"It'll be interesting to see how the church will figure that out," he said. "We'll find a way to make it work."
The changes in age-group progression also affected ministering assignments. Girls and boys may now receive assignments to minister to families at the beginning of the year they turn 14.
The announcement also included a change to church dances. Mia Maids and teachers now may attend dances and youth conferences before their 14th birthdays. However, the First Presidency reaffirmed that "a young woman or young man should be at least age 16 before beginning to date."
Cub Scouting and 11-year-old Scouts will remain the same until the church's new initiative for children and youth launches in 2020.
Boys will continue to progress between dens on their birthdays and join 11-year-old Scouts when they turn 11. But when their age-group moves from Primary to priesthood, boys will join Boy Scouts.
Some parents pointed out on social media that this means 11-year-old Scout troops will empty out next month and only gain members as 10-year-olds turn 11.
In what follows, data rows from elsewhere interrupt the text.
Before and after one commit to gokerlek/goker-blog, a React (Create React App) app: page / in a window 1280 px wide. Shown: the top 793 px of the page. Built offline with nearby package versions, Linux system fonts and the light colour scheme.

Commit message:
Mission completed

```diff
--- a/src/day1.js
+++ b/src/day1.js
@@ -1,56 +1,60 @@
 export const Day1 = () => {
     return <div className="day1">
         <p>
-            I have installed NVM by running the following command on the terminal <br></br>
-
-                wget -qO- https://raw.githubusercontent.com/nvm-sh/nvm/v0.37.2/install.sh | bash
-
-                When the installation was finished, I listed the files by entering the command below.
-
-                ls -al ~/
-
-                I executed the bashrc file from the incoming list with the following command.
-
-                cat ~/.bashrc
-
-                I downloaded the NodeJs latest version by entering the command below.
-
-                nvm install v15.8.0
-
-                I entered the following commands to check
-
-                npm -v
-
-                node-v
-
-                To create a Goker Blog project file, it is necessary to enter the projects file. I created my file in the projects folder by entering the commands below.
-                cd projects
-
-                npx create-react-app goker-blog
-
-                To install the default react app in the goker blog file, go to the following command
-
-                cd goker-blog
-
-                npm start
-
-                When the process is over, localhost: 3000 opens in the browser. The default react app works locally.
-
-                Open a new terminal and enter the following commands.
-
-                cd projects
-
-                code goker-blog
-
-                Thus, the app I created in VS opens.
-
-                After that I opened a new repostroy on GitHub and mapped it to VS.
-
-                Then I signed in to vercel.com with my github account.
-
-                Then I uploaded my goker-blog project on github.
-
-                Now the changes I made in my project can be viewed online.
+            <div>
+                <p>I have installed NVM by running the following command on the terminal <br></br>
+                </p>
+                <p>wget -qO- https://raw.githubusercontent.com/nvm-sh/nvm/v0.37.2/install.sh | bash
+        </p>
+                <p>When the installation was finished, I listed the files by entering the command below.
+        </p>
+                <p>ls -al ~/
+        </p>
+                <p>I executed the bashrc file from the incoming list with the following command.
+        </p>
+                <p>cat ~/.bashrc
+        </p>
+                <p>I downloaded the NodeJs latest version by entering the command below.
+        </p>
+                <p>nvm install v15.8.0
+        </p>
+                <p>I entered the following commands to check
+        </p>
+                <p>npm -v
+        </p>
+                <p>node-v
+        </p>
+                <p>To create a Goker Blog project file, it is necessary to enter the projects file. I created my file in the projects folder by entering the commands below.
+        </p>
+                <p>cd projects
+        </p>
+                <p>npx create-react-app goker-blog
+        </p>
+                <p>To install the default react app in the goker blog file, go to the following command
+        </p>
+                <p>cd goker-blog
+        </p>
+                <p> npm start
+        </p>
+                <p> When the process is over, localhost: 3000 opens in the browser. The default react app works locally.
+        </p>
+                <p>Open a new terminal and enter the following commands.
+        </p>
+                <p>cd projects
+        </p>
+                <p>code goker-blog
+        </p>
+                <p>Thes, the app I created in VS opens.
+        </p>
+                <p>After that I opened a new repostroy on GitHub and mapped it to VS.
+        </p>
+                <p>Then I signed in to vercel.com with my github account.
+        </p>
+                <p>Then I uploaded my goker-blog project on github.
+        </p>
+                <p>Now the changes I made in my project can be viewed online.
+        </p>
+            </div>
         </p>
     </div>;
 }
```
The First Presidency directed local leaders to implement the changes in January. It said children should change classes and organization at the beginning of the month but that sustainings and ordinations could take place anytime during the month to accommodate schedules.
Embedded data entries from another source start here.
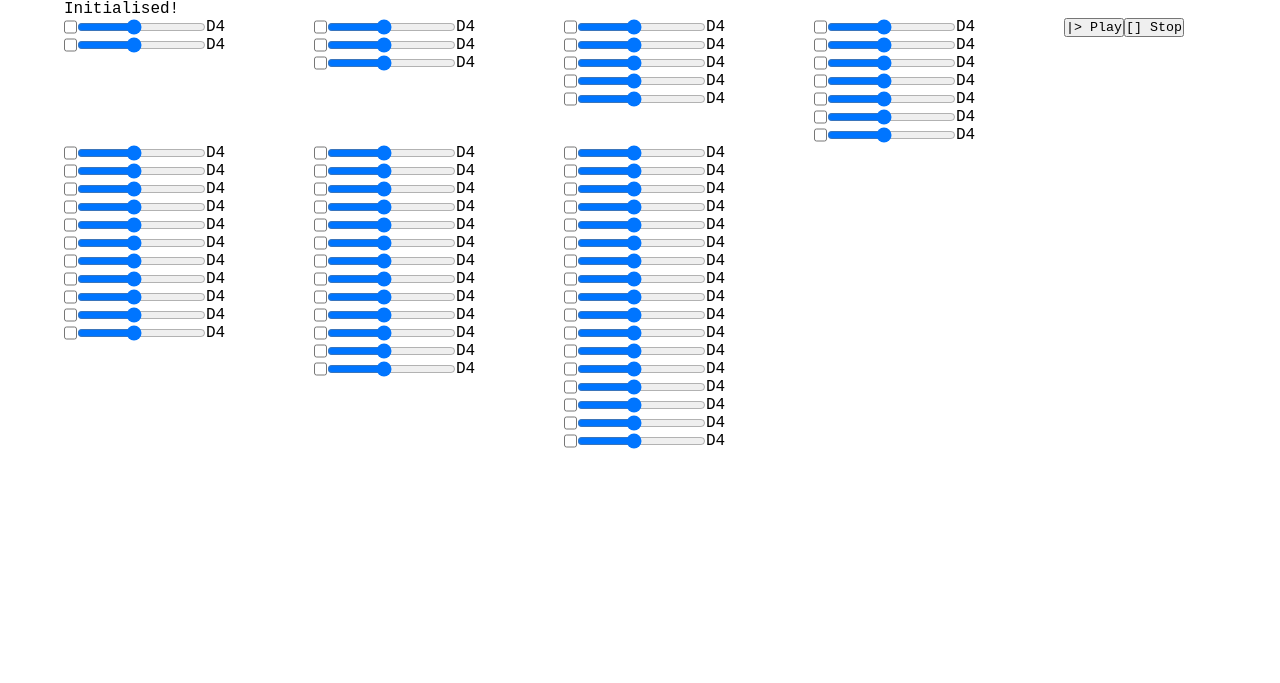
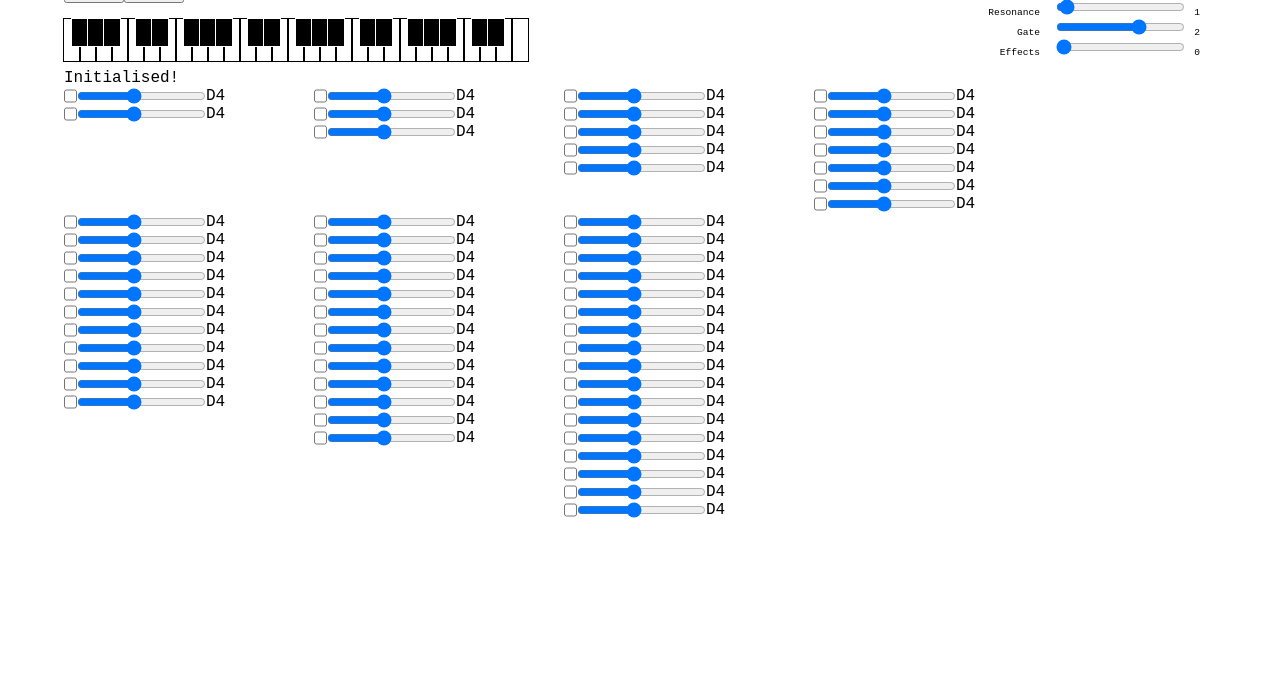
Before and after one commit to Orangetronic/PrimeSeq, a website with bundled scripts: page index.html in a window 1280 px wide. Shown: the part 117-800 px from the top of the page. Built offline with nearby package versions, Linux system fonts and the light colour scheme.

Commit message:
keyboard tracking notes playing, voice controls per sequencer

```diff
--- /dev/null
+++ b/controls.js
@@ -0,0 +1,49 @@
+class Controls {
+  constructor (synth, name) {
+    this.container = document.createElement("div")
+    this.container.classList.add("controls")
+
+    this.name = document.createElement("h2")
+    this.name.innerText = name
+    this.container.appendChild(this.name)
+
+    this.controls = [
+      new Slider("Cutoff",    "cutoff",  1, 0.02, 15, 0.01, val => synth.cutoff(val)),
+      new Slider("Resonance", "res",     1, 0.1,  37, 0.1 , val => synth.resonance(val)),
+      new Slider("Gate",      "gate",    2, 0.01, 3,  0.01, val => synth.setGateTime(val)),
+      new Slider("Effects",   "effects", 0, 0,    1,  0.05, val => synth.wetness(val))
+    ]
+
+    this.controls.forEach(control => this.container.appendChild(control.container))
+  }
+}
+
+class Slider {
+  constructor (label, id, value, min, max, stepSize = 1, callback) {
+    this.container   = document.createElement("div")
+    this.slider      = document.createElement("input")
+    this.value       = document.createElement("label")
+    this.label       = document.createElement("label")
+    this.slider.type = "range"
+    this.slider.min  = min || 0
+    this.slider.max  = max || 10
+    this.slider.step = stepSize
+    this.slider.value = value
+    this.slider.id   = id
+    this.slider.name = id
+    this.label.for    = id
+    this.label.innerText = label
+    this.value.innerText = value
+    this.value.style = "width: 15px; display: inline-block;"
+    this.slider.addEventListener("input", () => {
+      const value = this.slider.value
+      this.value.innerText = value
+      callback(value)
+    })
+
+    this.container.appendChild(this.label)
+    this.container.appendChild(this.slider)
+    this.container.appendChild(this.value)
+  }
+}
+export default Controls
--- a/index.html
+++ b/index.html
@@ -7,25 +7,20 @@
   <script src="main.js" type="module"></script>
 </head>
 <body>
+  <div id="settings"></div>
   <header>
     <h1>Teaching JavaScript to Sing</h1>
+    <button id="start">|> Play</button><button id="stop">[] Stop</button>
+    <div id="keyboard"></div>
+    <div class="top-margin" id="message"></div>
   </header>
   <noscript>
     <p>
       This is a JavaScript example, but it looks like you have JavaScript disabled — if you don't want to enable JavaScript, maybe you can run this on a friend's computer?
     </p>
   </noscript>
-  <aside class="top-margin" id="message"></aside>
   <main>
-    <button id="start">|> Play</button><button id="stop">[] Stop</button>
-    <div id="stepsa" class="step-container"></div>
-    <div id="stepsb" class="step-container"></div>
-    <div id="stepsc" class="step-container"></div>
-    <div id="stepsd" class="step-container"></div>
-    <div id="stepse" class="step-container"></div>
-    <div id="stepsf" class="step-container"></div>
-    <div id="stepsg" class="step-container"></div>
-    <div id="stepsh" class="step-container"></div>
+    <div id="sequencers"></div>
   </main>
 </body>
 </html>
--- /dev/null
+++ b/keyboard.js
@@ -0,0 +1,44 @@
+import { noteNames } from "./notes.js"
+
+class Key {
+  constructor (name) {
+    this.name = name
+    this.container = document.createElement("div")
+    this.container.classList.add("key")
+    if (this.name.includes("#")) this.container.classList.add("sharp")
+  }
+
+  setActive () { this.container.classList.add("active") }
+  setInactive () { this.container.classList.remove("active") }
+
+}
+
+class Keyboard {
+  constructor (min = 0, max = noteNames.length) {
+    this.container = document.createElement("div")
+    this.container.classList.add("keyboard")
+    this.keys = []
+    let note  = min
+    while (note <= max) {
+      let key = new Key(noteNames[note])
+      this.keys.push(key)
+      this.container.appendChild(key.container)
+      note++
+    }
+  }
+
+  play (playing) {
+    this.keys.forEach(key => {
+      if (playing.has(key.name)) {
+        key.setActive()
+      } else {
+        key.setInactive()
+      }
+    })
+  }
+
+}
+
+
+
+export default Keyboard
--- a/main.js
+++ b/main.js
@@ -1,30 +1,64 @@
-import Singer   from './singer.js'
-import Sequence from './sequencer.js'
+import Singer from "./singer.js"
+import Sequence from "./sequencer.js"
+import Keyboard from "./keyboard.js"
+import Controls from "./controls.js"
 
-window.addEventListener('load', init)
+window.addEventListener("load", init)
 
-function init () {
+function init() {
   // let's get this party started
   setMessage("...initialising")
 
   const AudioContext = window.AudioContext || window.webkitAudioContext
-  const context      = new AudioContext()
+  const context = new AudioContext()
 
-  window.sequencers  = [
-    new Sequence("stepsa", 2,  new Singer(context, { voiceCount: 12 })),
-    new Sequence("stepsb", 3,  new Singer(context, { voiceCount: 12 })),
-    new Sequence("stepsc", 5,  new Singer(context, { voiceCount: 12 })),
-    new Sequence("stepsd", 7,  new Singer(context, { voiceCount: 12 })),
-    new Sequence("stepse", 11, new Singer(context, { voiceCount: 12 })),
-    new Sequence("stepsf", 13, new Singer(context, { voiceCount: 12 })),
-    new Sequence("stepsg", 17, new Singer(context, { voiceCount: 12 })),
-  ]
+  const stepLengths = [2, 3, 5, 7, 11, 13, 17]
+
+  window.sequencers = stepLengths.map(
+    length => new Sequence(length, new Singer(context, { voiceCount: 12 }))
+  )
+
+  window.synthControllers = new Map()
+
+  function showControlsForSequencer (seq) {
+    const controlZone     = document.getElementById("settings")
+    controlZone.innerHTML = ""
+    const controls = synthControllers.get(seq)
+    controlZone.appendChild(controls.container)
+  }
+
+  const sequencerContainer = document.getElementById("sequencers")
+  window.sequencers.forEach((sequencer, index) => {
+    const controller = new Controls(sequencer.voice, "Sequence " + (index + 1))
+    synthControllers.set(sequencer, controller)
+    sequencer.container.addEventListener("click", () => {
+      showControlsForSequencer(sequencer)
+    })
+    sequencerContainer.appendChild(sequencer.container)
+  })
+
+  showControlsForSequencer(sequencers[0])
+
+
+
+  const keyboard = new Keyboard(29, 77)
+  document.getElementById("keyboard").appendChild(keyboard.container)
+
+
+  function step () {
+    const playing = []
+    window.sequencers.forEach(seq => {
+      const note = seq.playNext()
+      !!note && playing.push(note)
+    })
+    const uniquePlaying = new Set(playing)
+    const newMessage = "playing " + Array.from(uniquePlaying).join(", ")
+    keyboard.play(uniquePlaying)
+    setMessage(newMessage)
+  }
 
   document.getElementById("start").addEventListener("click", () => {
-    window.sequence = window.setInterval(
-      () => window.sequencers.forEach(seq => seq.playNext()),
-      250
-    )
+    window.sequence = window.setInterval(step, 350)
   })
   document.getElementById("stop").addEventListener("click", () => {
     window.clearInterval(window.sequence)
@@ -32,14 +66,13 @@ function init () {
   setMessage("Initialised!")
   try {
   } catch (e) {
-    setMessage("There was an error initialising the app:<br />" + JSON.stringify(e))
+    setMessage(
+      "There was an error initialising the app:<br />" + JSON.stringify(e)
+    )
   }
 }
 
-
-
-
-function setMessage (message) {
+function setMessage(message) {
   const el = document.getElementById("message")
   el.innerHTML = message
 }
--- a/notes.js
+++ b/notes.js
@@ -234,5 +234,5 @@ const note = index => {
 }
 
 export {
-  quantize, note
+  quantize, note, noteNames
 }
--- a/package.json
+++ b/package.json
@@ -5,7 +5,7 @@
   "main": "index.js",
   "scripts": {
     "test": "echo \"Error: no test specified\" && exit 1",
-    "start": "python -m SimpleHTTPServer 8080"
+    "dev": "python -m SimpleHTTPServer 8080"
   },
   "author": "@orangetronic",
   "license": "ISC"
--- a/sequencer.js
+++ b/sequencer.js
@@ -1,9 +1,10 @@
 import Step from "./step.js"
 class Sequence {
 
-  constructor (containerId, stepCount, singer) {
+  constructor (stepCount, singer) {
     this.voice = singer
-    this.container = document.getElementById(containerId)
+    this.container = document.createElement("div")
+    this.container.classList.add("step-container")
     this.steps = []
     while (this.steps.length < stepCount) {
       const step = new Step(29, 77)
@@ -12,6 +13,10 @@ class Sequence {
     }
     this.currentStep  = 0
     this.previousStep = null
+  }
+
+  noteNames () {
+    return this.steps.map(step => step.noteName())
   }
 
   randomise (probability = 0.5) {
@@ -28,8 +33,11 @@ class Sequence {
 
     const step = this.steps[this.currentStep]
 
+    let noteName = null
+
     if (step.isActive()) {
       const note = step.value()
+      noteName = step.noteName()
       this.voice.play(note)
     }
 
@@ -38,6 +46,8 @@ class Sequence {
 
     this.currentStep++
     if (this.currentStep == this.steps.length) this.currentStep = 0
+
+    return noteName
   }
 
 }
--- a/singer.js
+++ b/singer.js
@@ -52,7 +52,7 @@ class Singer {
         this.voices.push(voice)
       }
       this.nextVoice = 0
-      this.volume(0.3)
+      this.volume(0.2)
       this.wetness(0)
     } catch (e) {
       console.error(e)
--- a/step.js
+++ b/step.js
@@ -35,6 +35,10 @@ class Step {
 
   removeClass (c = "") {
     this.container.classList.remove(c)
+  }
+
+  noteName () {
+    return this.note.name || null
   }
 
   noteFromVal (v) {
--- a/styles.css
+++ b/styles.css
@@ -23,22 +23,66 @@ html, body {
   margin-right: 1rem;
 }
 
+#settings {
+  float: right;
+  text-align: right;
+  line-height: 1rem;
+}
+#settings h2 { margin-bottom: 1rem; }
+
+#settings label {
+  display: inline-block;
+  margin-right: 1rem;
+  font-size: 0.6rem;
+  line-height: 0.6rem;
+}
+
+
 .step-container {
   float: left;
 }
 
 .step {
-  width: 250px;
   clear: both;
   display: flex;
+  width: 250px;
 }
 
 .step.current::after {
-  margin-left: 1rem;
   background: salmon;
   border-radius: 100%;
   content: " ";
   display: block;
   height: 1rem;
+  margin-left: 1rem;
   width: 1rem;
 }
+
+.keyboard {
+  height: 34px;
+  margin-top: 1rem;
+}
+
+.keyboard .key {
+  float: left;
+  font-size: 8px;
+  height: 42px;
+  outline: 1px solid black;
+  width: 16px;
+  z-index: 0;
+}
+.keyboard .sharp {
+  background: black;
+  color: white;
+  float: left;
+  height: 27px;
+  margin-left: -8px;
+  margin-right: -8px;
+  outline-color: white;
+  transform: translateZ(10px);
+  z-index: 1;
+}
+
+.keyboard .active {
+  background: orangered;
+}
```
Also changed, not shown: enum.js (+18 -0 lines).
In one final change to current practice, bishoprics no longer will recognize children and youth in sacrament meeting as they move between organizations, classes and quorums. Young men must still be sustained in sacrament meeting but will stand in the congregation instead of at the podium.
President Nelson announced in October that sacrament meeting — the faith's weekly worship service — will be one hour long instead of 70 minutes beginning in January. That change is part of a larger effort to create a more home-centered church.
"President Nelson wasn't lying when he said, 'Eat your vitamin pills. Get your rest. It's going to be exciting,'" Julie Thorderson said of the change's place amid others undertaken by the church president. "We're super-excited for Benn. He's been looking forward to becoming a deacon."
Local leaders and parents can work together if they feel a child's circumstances dictate the child not move on within the outlined schedule.
Additional information is available at childrenandyouth.lds.org.
For interviews with church leaders about the announcement, see the Church News.